%%

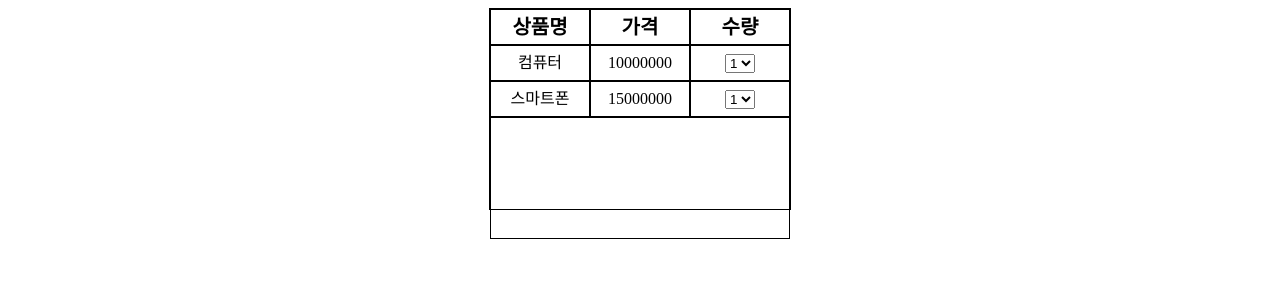
Repository: MySunTY/JSP
Page: http://localhost/JSP08/
These files come from the project's save history. The page is drawn as it stood at one moment and after the next save; the edit follows.
The browser window is 1280 px wide. The pictures show the whole page.
The page is served by Tomcat 9.

Above is the page before, as saved 2024-05-16 06:27:31.

### JSP08/src/main/webapp/index.jsp
<%@ page language="java" contentType="text/html; charset=utf-8"
    pageEncoding="utf-8"%>
<!DOCTYPE html>
<html>
	<head>
		<meta charset="utf-8">
		<title>데이터 전송 실습</title>
		<link rel="stylesheet" href="css/style.css">
	</head>
	<body>
		<div id="wrap">
			<div class="th">상품명</div>
			<div class="th">가격</div>
			<div class="th">수량</div>
			<div class="td">컴퓨터</div>
			<div class="td">10000000</div>
			<div class="td">
				<select>
					<option>1</option>
					<option>2</option>
					<option>3</option>
					<option>4</option>
					<option>5</option>
				</select>
			</div>
			<div class="td">스마트폰</div>
			<div class="td">15000000</div>
			<div class="td">
				<select>
					<option>1</option>
					<option>2</option>
					<option>3</option>
					<option>4</option>
					<option>5</option>
				</select>
			</div>
			<div class="result">

			</div>
		</div>
		<!-- #wrap:after{
	content:"가나다라"; css로 만든 글자, 수정안됨
} -->
	</body>
</html>

### JSP08/src/main/webapp/css/style.css
@charset "utf-8";
#wrap{
	width: 300px;
	height : 200px;
	border : 1px solid black;
	margin : 0 auto;

}
#wrap>div{
	width:98px;
	height : 34px;
	border : 1px solid black;
	float: left;

}
.th{
	font-weight:600;
	font-size:20px;
	text-align:center;
	line-height:34px;

}
.td{
	text-align : center;
	line-height : 34px;

}
#wrap>.result{
	backgroundColor : red;
	width: 298px;
	height : 120px;
	border: 1px solid black;

}

After the next save:
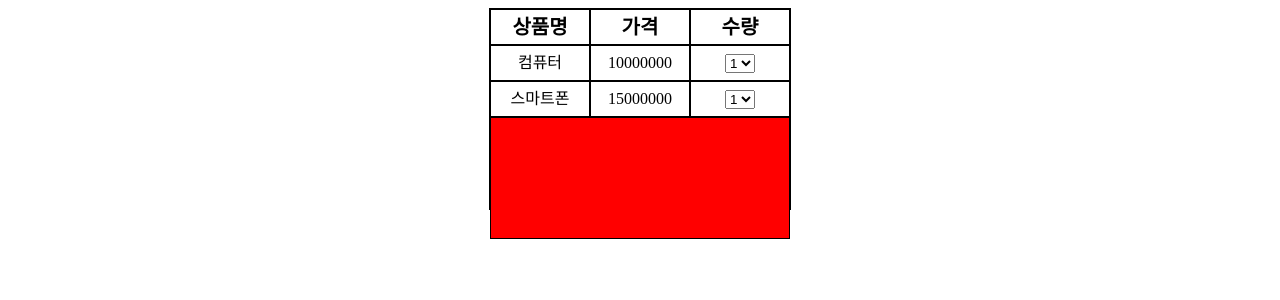
Saved 24 s later.
--- a/JSP08/src/main/webapp/css/style.css
+++ b/JSP08/src/main/webapp/css/style.css
@@ -26,7 +26,7 @@
 
 }
 #wrap>.result{
-	backgroundColor : red;
+	background-color : red;
 	width: 298px;
 	height : 120px;
 	border: 1px solid black;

%%

- _Goal of the exercise_
Nothing but the lines from the one with "Saved 24 s later." through the end of the data above should be repeated, each exactly as it stands.

- _Reply_
Saved 24 s later.
--- a/JSP08/src/main/webapp/css/style.css
+++ b/JSP08/src/main/webapp/css/style.css
@@ -26,7 +26,7 @@
 
 }
 #wrap>.result{
-	backgroundColor : red;
+	background-color : red;
 	width: 298px;
 	height : 120px;
 	border: 1px solid black;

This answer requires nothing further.